I’ve decided to try not spoiler things for the latest issue of Avengers Vs. X-Men, but you’ve probably already heard about the death of one of the founding fathers of the Marvel Universe. As it always does, the conversational cycle has again come around to the chestnut about comic book deaths being meaningless, nobody ever staying dead, and blah blah blah fishcakes that we’ve all heard dozens of times over. Given that the first hero to die in comics (The Comet, for those keeping score) was resurrected just a few years later, I’m somewhat amused to see the inevitable bewilderment about comic death as a sales stunt. My own recent comic book inventory included copies of Captain America 25, Superman 75, Crisis On Infinite Earths 7 & 8 and other such thanotic foolishness, and I’ll go on record right now as stating that this issue will probably be the top seller for the month, thanks to the mainstream press and the speculator mentality.

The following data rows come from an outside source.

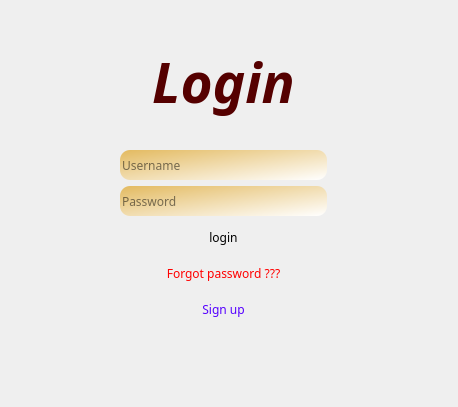
Above: sign.ui from A-hmy/SkullKing_Endless-Loop_8 before the change. Below: the same form after it.
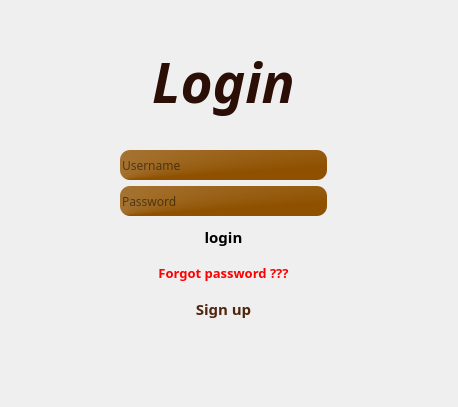
That is the form after the change. Icons and pictures are not drawn.

```diff
--- a/sign.ui
+++ b/sign.ui
@@ -77,7 +77,7 @@
        <bool>false</bool>
       </property>
       <property name="styleSheet">
-       <string notr="true">color: rgb(85, 0, 0);</string>
+       <string notr="true">color: rgb(43, 15, 6);</string>
       </property>
       <property name="text">
        <string>Login</string>
@@ -107,8 +107,11 @@
        </font>
       </property>
       <property name="styleSheet">
-       <string notr="true">background-color: qlineargradient(spread:repeat, x1:0, y1:0, x2:1, y2:1, stop:0 rgba(227, 186, 96, 255), stop:1 rgba(255, 255, 255, 255));
-border-radius:10px;</string>
+       <string notr="true">
+border-radius:10px;
+
+background-color: qconicalgradient(cx:0, cy:1, angle:0, stop:0.0673077 rgba(143, 81, 0, 255), stop:1 rgba(255, 255, 255, 255));
+</string>
       </property>
       <property name="placeholderText">
        <string>Username</string>
@@ -138,8 +141,10 @@
        <enum>Qt::ClickFocus</enum>
       </property>
       <property name="styleSheet">
-       <string notr="true">background-color: qlineargradient(spread:repeat, x1:0, y1:0, x2:1, y2:1, stop:0 rgba(227, 186, 96, 255), stop:1 rgba(255, 255, 255, 255));
-border-radius:10px;</string>
+       <string notr="true">
+border-radius:10px;
+
+background-color: qconicalgradient(cx:0, cy:1, angle:0, stop:0.0673077 rgba(143, 81, 0, 255), stop:1 rgba(255, 255, 255, 255));</string>
       </property>
       <property name="echoMode">
        <enum>QLineEdit::Password</enum>
@@ -166,6 +171,8 @@
       <property name="font">
        <font>
         <family>Segoe Script</family>
+        <pointsize>11</pointsize>
+        <bold>true</bold>
        </font>
       </property>
       <property name="cursor">
@@ -211,7 +218,9 @@
       <property name="font">
        <font>
         <family>Segoe Script</family>
+        <pointsize>10</pointsize>
         <italic>false</italic>
+        <bold>true</bold>
        </font>
       </property>
       <property name="cursor">
@@ -249,6 +258,12 @@
       <property name="font">
        <font>
         <family>Segoe Script</family>
+        <pointsize>11</pointsize>
+        <italic>false</italic>
+        <bold>true</bold>
+        <underline>false</underline>
+        <strikeout>false</strikeout>
+        <kerning>true</kerning>
        </font>
       </property>
       <property name="cursor">
@@ -258,7 +273,7 @@
        <string>&lt;html&gt;&lt;head/&gt;&lt;body&gt;&lt;p align=&quot;center&quot;&gt;Create an account for yourself😊&lt;/p&gt;&lt;/body&gt;&lt;/html&gt;</string>
       </property>
       <property name="styleSheet">
-       <string notr="true">color: rgb(85, 0, 255);
+       <string notr="true">color: rgb(79, 37, 13);
 border-radius:10px;</string>
       </property>
       <property name="text">
```
Left out of the diff: 4 changed lines with no effect on the pictures.
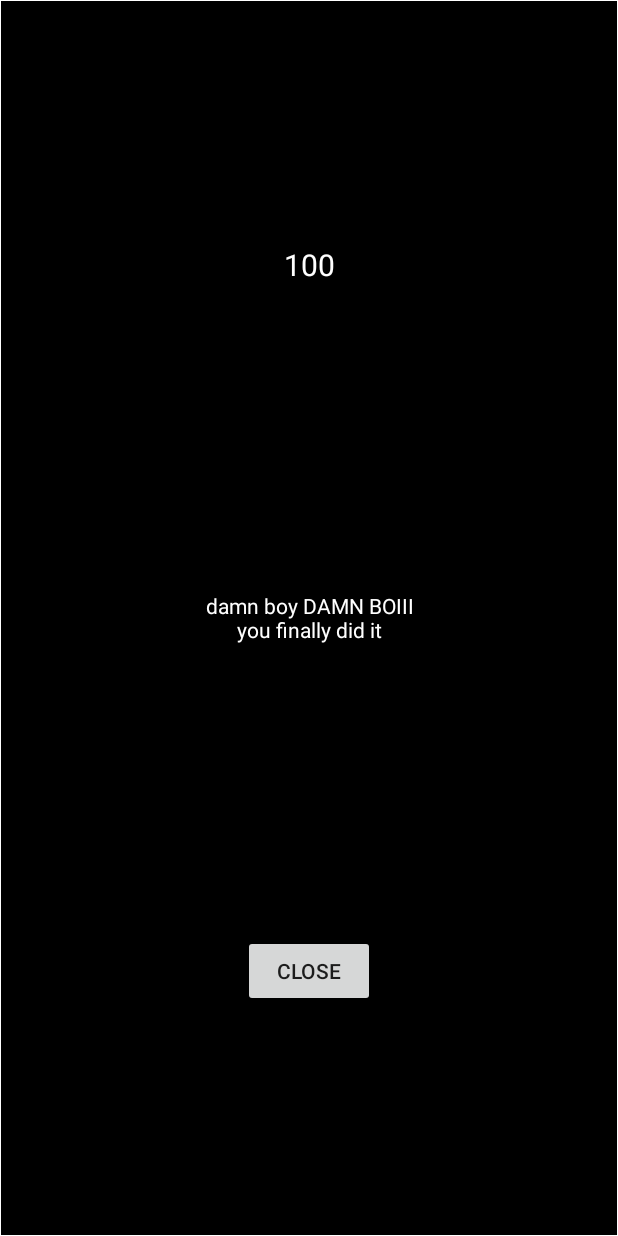
After one commit to bctecnica/Counting-app, an Android app: the layout activity_pop.xml on its own in the app's theme, with its tools: preview values and no code run, on a phone screen of 412 x 824 dp. The commit adds this screen. Run offline under Robolectric (Android 15) with nearby library versions, the phone set to English and light mode, and no system bars.

Commit message:
set up pop up

```diff
--- a/app/src/main/AndroidManifest.xml
+++ b/app/src/main/AndroidManifest.xml
@@ -9,6 +9,8 @@
         android:roundIcon="@mipmap/ic_launcher_round"
         android:supportsRtl="true"
         android:theme="@style/AppTheme">
+        <activity android:name=".PopActivity"
+            android:theme="@style/AppTheme.PopMe"></activity>
         <activity android:name=".MainActivity">
             <intent-filter>
                 <action android:name="android.intent.action.MAIN" />
--- /dev/null
+++ b/app/src/main/res/drawable/popup_border.xml
@@ -0,0 +1,19 @@
+<?xml version="1.0" encoding="UTF-8"?>
+<layer-list xmlns:android="http://schemas.android.com/apk/res/android" >
+    <item>
+        <shape android:shape="rectangle" >
+            <solid android:color="#fff" />
+        </shape>
+    </item>
+
+    <item
+        android:bottom="1dp"
+        android:left="1dp"
+        android:right="1dp"
+        android:top="1dp">
+        <shape android:shape="rectangle" >
+            <solid android:color="#000" />
+        </shape>
+    </item>
+
+</layer-list>
--- /dev/null
+++ b/app/src/main/res/layout/activity_pop.xml
@@ -0,0 +1,43 @@
+<?xml version="1.0" encoding="utf-8"?>
+<androidx.constraintlayout.widget.ConstraintLayout xmlns:android="http://schemas.android.com/apk/res/android"
+    xmlns:app="http://schemas.android.com/apk/res-auto"
+    xmlns:tools="http://schemas.android.com/tools"
+    android:layout_width="match_parent"
+    android:layout_height="match_parent"
+    android:background="@drawable/popup_border"
+    tools:context=".PopActivity">
+
+    <Button
+        android:id="@+id/closeButton"
+        android:layout_width="wrap_content"
+        android:layout_height="wrap_content"
+        android:text="Close"
+        app:layout_constraintBottom_toBottomOf="parent"
+        app:layout_constraintEnd_toEndOf="parent"
+        app:layout_constraintStart_toStartOf="parent"
+        app:layout_constraintTop_toBottomOf="@+id/textView" />
+
+    <TextView
+        android:id="@+id/textView"
+        android:layout_width="148dp"
+        android:layout_height="117dp"
+        android:gravity="center"
+        android:text="damn boy DAMN BOIII you finally did it"
+        android:textColor="#FFFFFF"
+        app:layout_constraintBottom_toBottomOf="parent"
+        app:layout_constraintEnd_toEndOf="parent"
+        app:layout_constraintStart_toStartOf="parent"
+        app:layout_constraintTop_toTopOf="parent" />
+
+    <EditText
+        android:id="@+id/totalCounter"
+        android:layout_width="wrap_content"
+        android:layout_height="wrap_content"
+        android:text="100"
+        android:textColor="#FFFFFF"
+        android:textSize="20sp"
+        app:layout_constraintBottom_toTopOf="@+id/textView"
+        app:layout_constraintEnd_toEndOf="parent"
+        app:layout_constraintStart_toStartOf="parent"
+        app:layout_constraintTop_toTopOf="parent" />
+</androidx.constraintlayout.widget.ConstraintLayout>
--- a/app/src/main/res/values/styles.xml
+++ b/app/src/main/res/values/styles.xml
@@ -7,4 +7,9 @@
         <item name="colorAccent">@android:color/background_dark</item>
     </style>
 
+    <style name="AppTheme.PopMe">
+        <item name="android:windowIsTranslucent">true</item>
+        <item name="android:windowCloseOnTouchOutside">true</item>
+    </style>
+
 </resources>
```
Also changed, not shown: app/src/main/java/com/example/countingapp/MainActivity.java (+11 -37 lines), app/src/main/java/com/example/countingapp/PopActivity.java (added, +51 -0 lines), app/src/main/res/layout-land/activity_main.xml (+23 -20 lines), app/src/main/res/layout/popup.xml (deleted, +0 -18 lines).
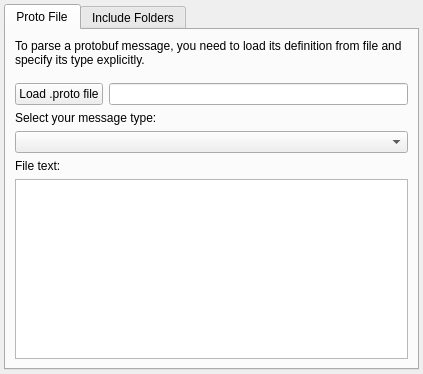
ros2-gbp/plotjuggler-release, file plotjuggler_plugins/ParserProtobuf/protobuf_parser.ui: the form before one commit.
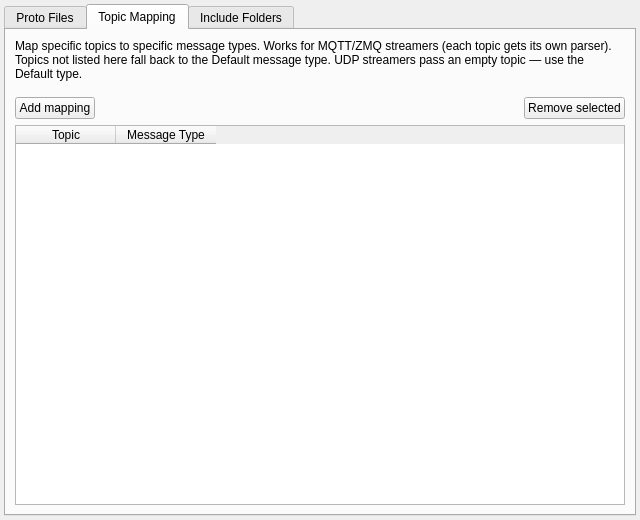
The form after the commit. The open tabs and pages were chosen to show the change.

What changed in the file:
```diff
--- a/plotjuggler_plugins/ParserProtobuf/protobuf_parser.ui
+++ b/plotjuggler_plugins/ParserProtobuf/protobuf_parser.ui
@@ -6,10 +6,16 @@
    <rect>
     <x>0</x>
     <y>0</y>
-    <width>423</width>
-    <height>374</height>
+    <width>640</width>
+    <height>520</height>
    </rect>
   </property>
+  <property name="minimumSize">
+   <size>
+    <width>560</width>
+    <height>480</height>
+   </size>
+  </property>
   <property name="windowTitle">
    <string>Form</string>
   </property>
@@ -33,13 +39,13 @@
      </property>
      <widget class="QWidget" name="tab">
       <attribute name="title">
-       <string>Proto File</string>
+       <string>Proto Files</string>
       </attribute>
       <layout class="QVBoxLayout" name="verticalLayout_3">
        <item>
         <widget class="QLabel" name="label_2">
          <property name="text">
-          <string>To parse a protobuf message, you need to load its definition from file and specify its type explicitly.</string>
+          <string>Load one or more .proto files. The &quot;Default message type&quot; is used for streams with no topic (e.g. UDP) or for topics not listed in the Topic Mapping tab.</string>
          </property>
          <property name="wordWrap">
           <bool>true</bool>
@@ -62,9 +68,9 @@
           </widget>
          </item>
          <item>
-          <widget class="QLineEdit" name="loadedProto">
-           <property name="readOnly">
-            <bool>true</bool>
+          <widget class="QPushButton" name="pushButtonRemoveFile">
+           <property name="text">
+            <string>Remove selected</string>
            </property>
           </widget>
          </item>
@@ -73,7 +79,7 @@
        <item>
         <widget class="QLabel" name="label_3">
          <property name="text">
-          <string>Select your message type:</string>
+          <string>Default message type:</string>
          </property>
         </widget>
        </item>
@@ -83,12 +89,87 @@
        <item>
         <widget class="QLabel" name="label">
          <property name="text">
-          <string>File text:</string>
+          <string>File text (selected file):</string>
          </property>
         </widget>
        </item>
        <item>
-        <widget class="QTextBrowser" name="protoPreview"/>
+        <widget class="QTextBrowser" name="protoPreview">
+         <property name="minimumSize">
+          <size>
+           <width>0</width>
+           <height>120</height>
+          </size>
+         </property>
+        </widget>
+       </item>
+      </layout>
+     </widget>
+     <widget class="QWidget" name="tab_3">
+      <attribute name="title">
+       <string>Topic Mapping</string>
+      </attribute>
+      <layout class="QVBoxLayout" name="verticalLayout_4">
+       <item>
+        <widget class="QLabel" name="label_5">
+         <property name="text">
+          <string>Map specific topics to specific message types. Works for MQTT/ZMQ streamers (each topic gets its own parser). Topics not listed here fall back to the Default message type. UDP streamers pass an empty topic — use the Default type.</string>
+         </property>
+         <property name="wordWrap">
+          <bool>true</bool>
+         </property>
+        </widget>
+       </item>
+       <item>
+        <layout class="QHBoxLayout" name="horizontalLayout_2">
+         <property name="topMargin">
+          <number>10</number>
+         </property>
+         <item>
+          <widget class="QPushButton" name="pushButtonAddMapping">
+           <property name="text">
+            <string>Add mapping</string>
+           </property>
+          </widget>
+         </item>
+         <item>
+          <spacer name="horizontalSpacer_2">
+           <property name="orientation">
+            <enum>Qt::Horizontal</enum>
+           </property>
+           <property name="sizeHint" stdset="0">
+            <size>
+             <width>40</width>
+             <height>20</height>
+            </size>
+           </property>
+          </spacer>
+         </item>
+         <item>
+          <widget class="QPushButton" name="pushButtonRemoveMapping">
+           <property name="text">
+            <string>Remove selected</string>
+           </property>
+          </widget>
+         </item>
+        </layout>
+       </item>
+       <item>
+        <widget class="QTableWidget" name="tableTopicMapping">
+         <property name="selectionBehavior">
+          <enum>QAbstractItemView::SelectRows</enum>
+         </property>
+         <column>
+          <property name="text">
+           <string>Topic</string>
+          </property>
+         </column>
+         <column>
+          <property name="text">
+           <string>Message Type</string>
+          </property>
+         </column>
+        </widget>
        </item>
       </layout>
      </widget>
```
Left out of the diff: 20 changed lines with no effect on the pictures.
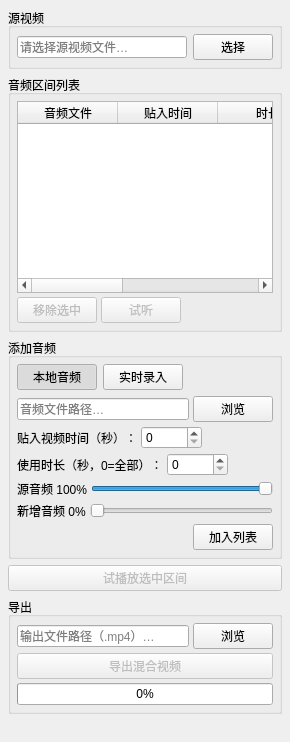
First picture: the form in src/audiomixpanel.ui, repository johnjiamzhong-project/RambosPlayer, before the edit.
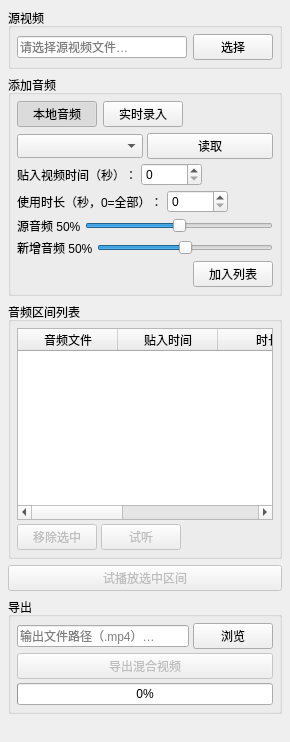
Second picture: the form after the edit.

Commit message:
fix: 修复音频混合 BGM 无声 bug（abuffersrc time_base 与流不匹配）
根本原因：MP3 流的实际 time_base 为 1/14112000，而 abuffersrc
配置错误地使用 1/sample_rate（1/44100），导致滤镜将第 2 帧 PTS
误算为 t=8.36s，atrim:end=30 仅放过约 4 帧（0.1秒）BGM，
其余全被截断，输出等同于纯源音频。

修复：在 execMixAudio 的 abuffersrc 参数中改用流的实际
time_base（srcs[idx].fmtCtx->streams[streamIdx]->time_base），
使 atrim/adelay 等时间表达式能正确解析 packet PTS。

新增 docs/BUGFIX-LOG.md #035 记录 + docs/audio-mix-architecture.html。

```diff
--- a/src/audiomixpanel.ui
+++ b/src/audiomixpanel.ui
@@ -47,87 +47,6 @@
     </widget>
    </item>
 
-   <!-- 音频区间列表 -->
-   <item>
-    <widget class="QGroupBox" name="regionsGroup">
-     <property name="title">
-      <string>音频区间列表</string>
-     </property>
-     <layout class="QVBoxLayout" name="regionsLayout">
-      <property name="margin">
-       <number>6</number>
-      </property>
-      <property name="spacing">
-       <number>4</number>
-      </property>
-      <item>
-       <widget class="QTableWidget" name="regionsTable">
-        <property name="minimumHeight">
-         <number>100</number>
-        </property>
-        <property name="selectionBehavior">
-         <enum>QAbstractItemView::SelectRows</enum>
-        </property>
-        <property name="selectionMode">
-         <enum>QAbstractItemView::SingleSelection</enum>
-        </property>
-        <property name="editTriggers">
-         <set>QAbstractItemView::NoEditTriggers</set>
-        </property>
-        <property name="alternatingRowColors">
-         <bool>true</bool>
-        </property>
-        <column>
-         <property name="text"><string>音频文件</string></property>
-        </column>
-        <column>
-         <property name="text"><string>贴入时间</string></property>
-        </column>
-        <column>
-         <property name="text"><string>时长</string></property>
-        </column>
-        <column>
-         <property name="text"><string>源音量</string></property>
-        </column>
-        <column>
-         <property name="text"><string>混音量</string></property>
-        </column>
-       </widget>
-      </item>
-      <item>
-       <layout class="QHBoxLayout">
-        <item>
-         <widget class="QPushButton" name="removeRegionBtn">
-          <property name="text">
-           <string>移除选中</string>
-          </property>
-          <property name="enabled">
-           <bool>false</bool>
-          </property>
-         </widget>
-        </item>
-        <item>
-         <widget class="QPushButton" name="listenBtn">
-          <property name="text">
-           <string>试听</string>
-          </property>
-          <property name="enabled">
-           <bool>false</bool>
-          </property>
-         </widget>
-        </item>
-        <item>
-         <spacer>
-          <property name="orientation"><enum>Qt::Horizontal</enum></property>
-          <property name="sizeHint" stdset="0"><size><width>40</width><height>20</height></size></property>
-         </spacer>
-        </item>
-       </layout>
-      </item>
-     </layout>
-    </widget>
-   </item>
-
    <!-- 添加音频 -->
    <item>
     <widget class="QGroupBox" name="addGroup">
@@ -197,16 +116,22 @@
           <item>
            <layout class="QHBoxLayout">
             <item>
-             <widget class="QLineEdit" name="audioFileEdit">
-              <property name="placeholderText">
-               <string>音频文件路径…</string>
+             <widget class="QComboBox" name="audioFileCombo">
+              <property name="maxVisibleItems">
+               <number>10</number>
+              </property>
+              <property name="sizeAdjustPolicy">
+               <enum>QComboBox::AdjustToMinimumContentsLengthWithIcon</enum>
+              </property>
+              <property name="toolTip">
+               <string>点击"读取"扫描文件夹，下拉滚轮选择音频文件</string>
               </property>
              </widget>
             </item>
             <item>
-             <widget class="QPushButton" name="browseAudioBtn">
+             <widget class="QPushButton" name="readAudioBtn">
               <property name="text">
-               <string>浏览</string>
+               <string>读取</string>
               </property>
               <property name="maximumWidth">
                <number>50</number>
@@ -264,7 +189,7 @@
            <layout class="QHBoxLayout">
             <item>
              <widget class="QLabel" name="srcVolLabel">
-              <property name="text"><string>源音频 100%</string></property>
+              <property name="text"><string>源音频 50%</string></property>
               <property name="minimumWidth"><number>85</number></property>
              </widget>
             </item>
@@ -273,7 +198,7 @@
               <property name="orientation"><enum>Qt::Horizontal</enum></property>
               <property name="minimum"><number>0</number></property>
               <property name="maximum"><number>100</number></property>
-              <property name="value"><number>100</number></property>
+              <property name="value"><number>50</number></property>
              </widget>
             </item>
            </layout>
@@ -283,7 +208,7 @@
            <layout class="QHBoxLayout">
             <item>
              <widget class="QLabel" name="mixVolLabel">
-              <property name="text"><string>新增音频 0%</string></property>
+              <property name="text"><string>新增音频 50%</string></property>
               <property name="minimumWidth"><number>85</number></property>
              </widget>
             </item>
@@ -292,7 +217,7 @@
               <property name="orientation"><enum>Qt::Horizontal</enum></property>
               <property name="minimum"><number>0</number></property>
               <property name="maximum"><number>100</number></property>
-              <property name="value"><number>0</number></property>
+              <property name="value"><number>50</number></property>
              </widget>
             </item>
            </layout>
@@ -398,6 +323,87 @@
     </widget>
    </item>
 
+   <!-- 音频区间列表 -->
+   <item>
+    <widget class="QGroupBox" name="regionsGroup">
+     <property name="title">
+      <string>音频区间列表</string>
+     </property>
+     <layout class="QVBoxLayout" name="regionsLayout">
+      <property name="margin">
+       <number>6</number>
+      </property>
+      <property name="spacing">
+       <number>4</number>
+      </property>
+      <item>
+       <widget class="QTableWidget" name="regionsTable">
+        <property name="minimumHeight">
+         <number>100</number>
+        </property>
+        <property name="selectionBehavior">
+         <enum>QAbstractItemView::SelectRows</enum>
+        </property>
+        <property name="selectionMode">
+         <enum>QAbstractItemView::SingleSelection</enum>
+        </property>
+        <property name="editTriggers">
+         <set>QAbstractItemView::NoEditTriggers</set>
+        </property>
+        <property name="alternatingRowColors">
+         <bool>true</bool>
+        </property>
+        <column>
+         <property name="text"><string>音频文件</string></property>
+        </column>
+        <column>
+         <property name="text"><string>贴入时间</string></property>
+        </column>
+        <column>
+         <property name="text"><string>时长</string></property>
+        </column>
+        <column>
+         <property name="text"><string>源音量</string></property>
+        </column>
+        <column>
+         <property name="text"><string>混音量</string></property>
+        </column>
+       </widget>
+      </item>
+      <item>
+       <layout class="QHBoxLayout">
+        <item>
+         <widget class="QPushButton" name="removeRegionBtn">
+          <property name="text">
+           <string>移除选中</string>
+          </property>
+          <property name="enabled">
+           <bool>false</bool>
+          </property>
+         </widget>
+        </item>
+        <item>
+         <widget class="QPushButton" name="listenBtn">
+          <property name="text">
+           <string>试听</string>
+          </property>
+          <property name="enabled">
+           <bool>false</bool>
+          </property>
+         </widget>
+        </item>
+        <item>
+         <spacer>
+          <property name="orientation"><enum>Qt::Horizontal</enum></property>
+          <property name="sizeHint" stdset="0"><size><width>40</width><height>20</height></size></property>
+         </spacer>
+        </item>
+       </layout>
+      </item>
+     </layout>
+    </widget>
+   </item>
+
    <!-- 试播放 -->
    <item>
     <widget class="QPushButton" name="previewBtn">
```
The commit also changes 7 other files.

The MS-QOTD (pronounced, for some reason, with an inexplicable British accent) is fire, is life incarnate, is Tuck everlasting with a side of sweet potato fries and a lovely asparagus gastrique, asking: Don’t we, as the consumers, bear just as much responsibility for the proliferation of these kind of stunts as the creators do?